===== Task material =====
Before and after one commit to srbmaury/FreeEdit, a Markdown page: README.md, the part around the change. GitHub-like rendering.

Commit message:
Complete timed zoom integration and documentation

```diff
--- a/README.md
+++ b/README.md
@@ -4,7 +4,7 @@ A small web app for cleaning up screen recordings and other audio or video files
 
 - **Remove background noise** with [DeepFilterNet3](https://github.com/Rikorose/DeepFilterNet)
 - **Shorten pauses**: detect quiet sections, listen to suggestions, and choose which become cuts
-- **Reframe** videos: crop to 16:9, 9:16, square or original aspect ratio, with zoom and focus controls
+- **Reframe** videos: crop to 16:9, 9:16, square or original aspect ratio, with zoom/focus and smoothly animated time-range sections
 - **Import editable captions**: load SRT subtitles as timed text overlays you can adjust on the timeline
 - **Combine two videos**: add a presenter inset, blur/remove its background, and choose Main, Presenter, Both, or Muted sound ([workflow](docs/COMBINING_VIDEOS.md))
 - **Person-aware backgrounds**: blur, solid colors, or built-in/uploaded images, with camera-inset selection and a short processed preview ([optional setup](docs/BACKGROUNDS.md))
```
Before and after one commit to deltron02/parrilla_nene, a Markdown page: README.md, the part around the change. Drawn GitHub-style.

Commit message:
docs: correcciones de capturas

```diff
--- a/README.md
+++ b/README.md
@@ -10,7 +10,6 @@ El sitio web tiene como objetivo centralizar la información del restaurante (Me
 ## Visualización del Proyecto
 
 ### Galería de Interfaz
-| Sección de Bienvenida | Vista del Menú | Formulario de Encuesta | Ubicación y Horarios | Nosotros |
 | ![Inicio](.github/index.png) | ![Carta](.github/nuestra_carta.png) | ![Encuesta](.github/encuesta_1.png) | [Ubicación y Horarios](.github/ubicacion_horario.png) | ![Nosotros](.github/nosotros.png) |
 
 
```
=====
Your assignment:
A single number is the whole answer: how many lines in the entries hold the word "videos".

Response:
3